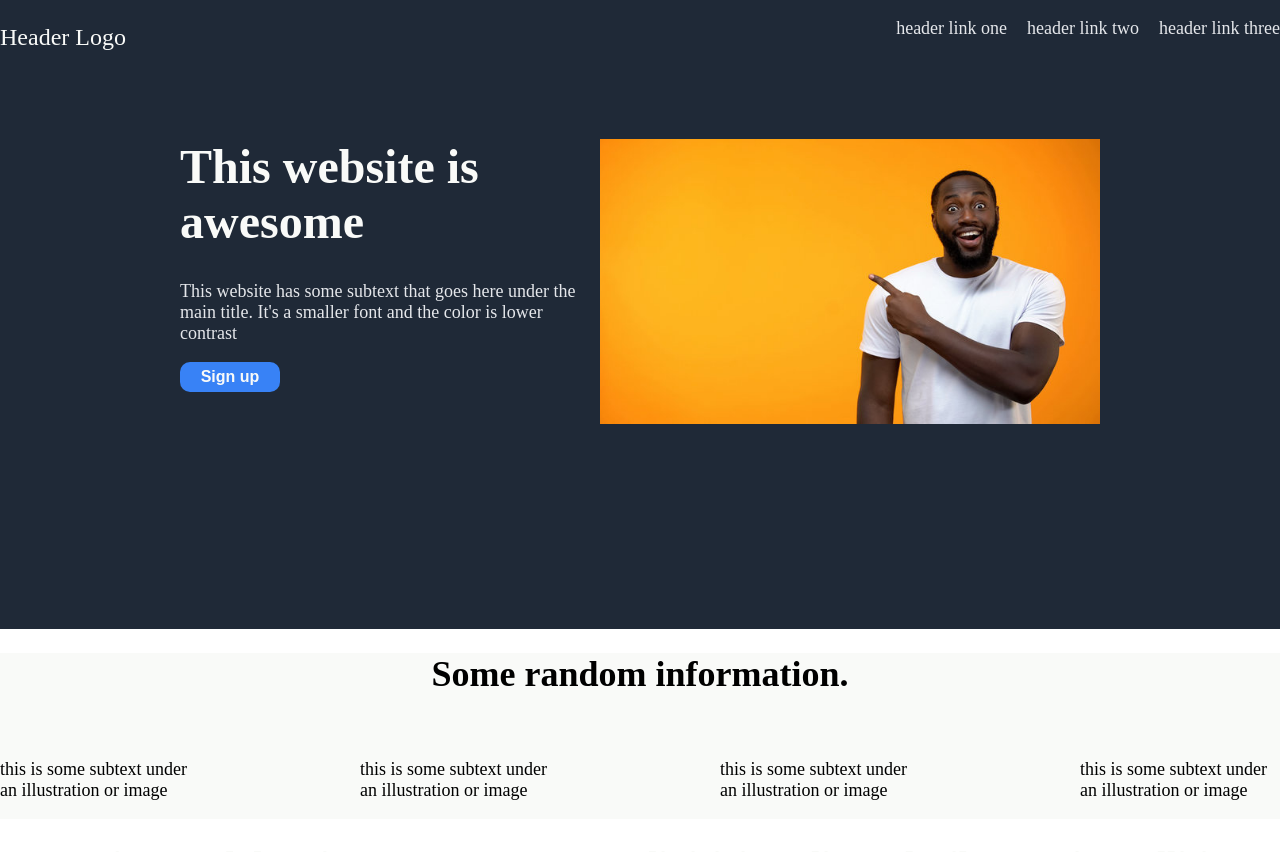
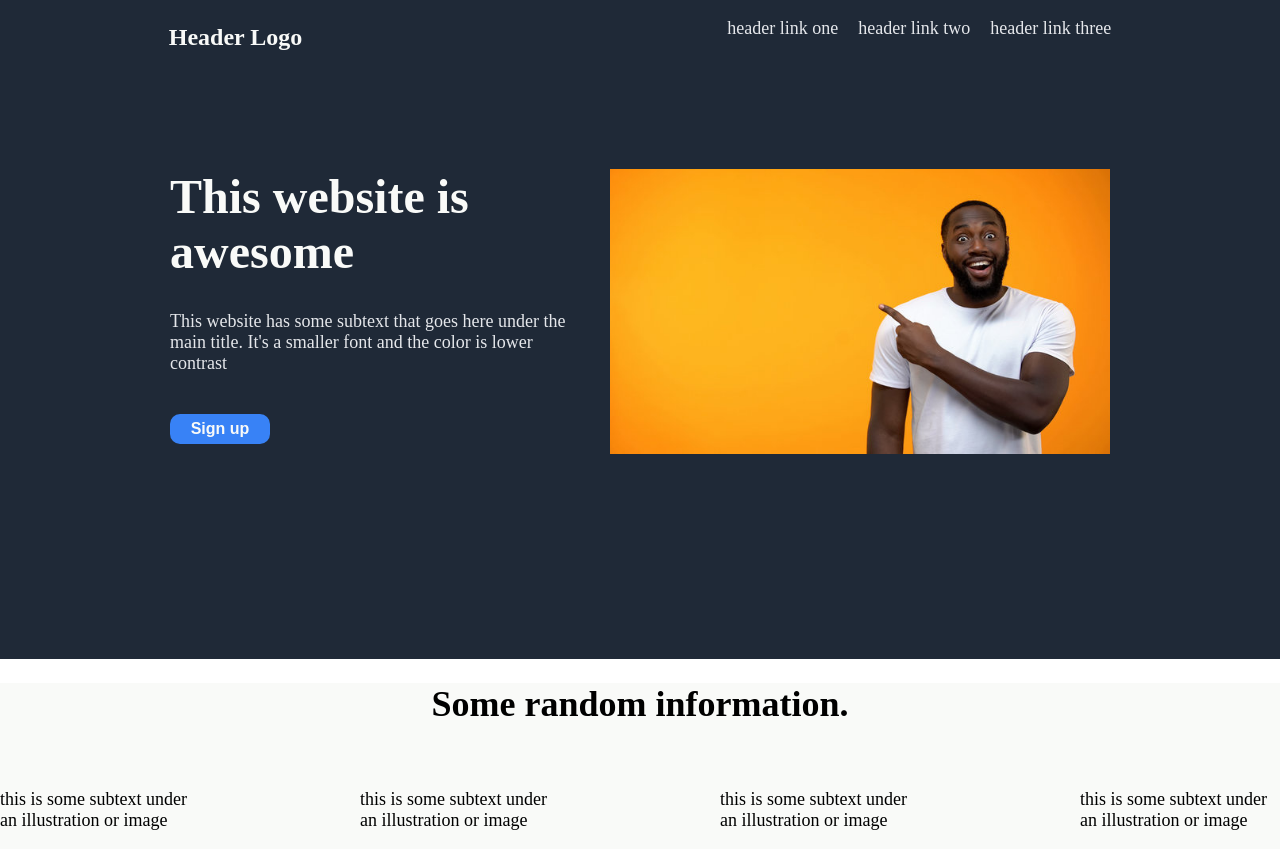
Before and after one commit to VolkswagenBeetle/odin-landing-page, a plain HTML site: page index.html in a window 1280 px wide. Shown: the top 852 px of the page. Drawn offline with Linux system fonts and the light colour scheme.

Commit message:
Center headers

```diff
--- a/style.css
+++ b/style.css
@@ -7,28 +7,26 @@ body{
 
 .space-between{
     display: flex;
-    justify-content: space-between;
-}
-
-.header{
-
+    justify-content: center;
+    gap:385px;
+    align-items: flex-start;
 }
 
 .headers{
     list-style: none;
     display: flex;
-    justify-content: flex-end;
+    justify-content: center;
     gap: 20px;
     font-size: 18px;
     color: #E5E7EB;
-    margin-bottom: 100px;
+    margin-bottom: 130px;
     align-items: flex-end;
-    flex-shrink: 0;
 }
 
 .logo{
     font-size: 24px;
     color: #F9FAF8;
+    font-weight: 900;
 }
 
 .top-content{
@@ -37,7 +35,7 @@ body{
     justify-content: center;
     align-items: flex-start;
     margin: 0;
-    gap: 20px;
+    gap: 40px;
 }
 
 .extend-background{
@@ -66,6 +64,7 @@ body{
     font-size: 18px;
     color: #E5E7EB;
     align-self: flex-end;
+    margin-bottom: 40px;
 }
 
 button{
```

## WHAT THE EXERCISE ASKS
Set every line of the records down again exactly, and exclude all pictures.

## RESPONSE TO THIS TASK
Before and after one commit to VolkswagenBeetle/odin-landing-page, a plain HTML site: page index.html in a window 1280 px wide. Shown: the top 852 px of the page. Drawn offline with Linux system fonts and the light colour scheme.

Commit message:
Center headers

```diff
--- a/style.css
+++ b/style.css
@@ -7,28 +7,26 @@ body{
 
 .space-between{
     display: flex;
-    justify-content: space-between;
-}
-
-.header{
-
+    justify-content: center;
+    gap:385px;
+    align-items: flex-start;
 }
 
 .headers{
     list-style: none;
     display: flex;
-    justify-content: flex-end;
+    justify-content: center;
     gap: 20px;
     font-size: 18px;
     color: #E5E7EB;
-    margin-bottom: 100px;
+    margin-bottom: 130px;
     align-items: flex-end;
-    flex-shrink: 0;
 }
 
 .logo{
     font-size: 24px;
     color: #F9FAF8;
+    font-weight: 900;
 }
 
 .top-content{
@@ -37,7 +35,7 @@ body{
     justify-content: center;
     align-items: flex-start;
     margin: 0;
-    gap: 20px;
+    gap: 40px;
 }
 
 .extend-background{
@@ -66,6 +64,7 @@ body{
     font-size: 18px;
     color: #E5E7EB;
     align-self: flex-end;
+    margin-bottom: 40px;
 }
 
 button{
```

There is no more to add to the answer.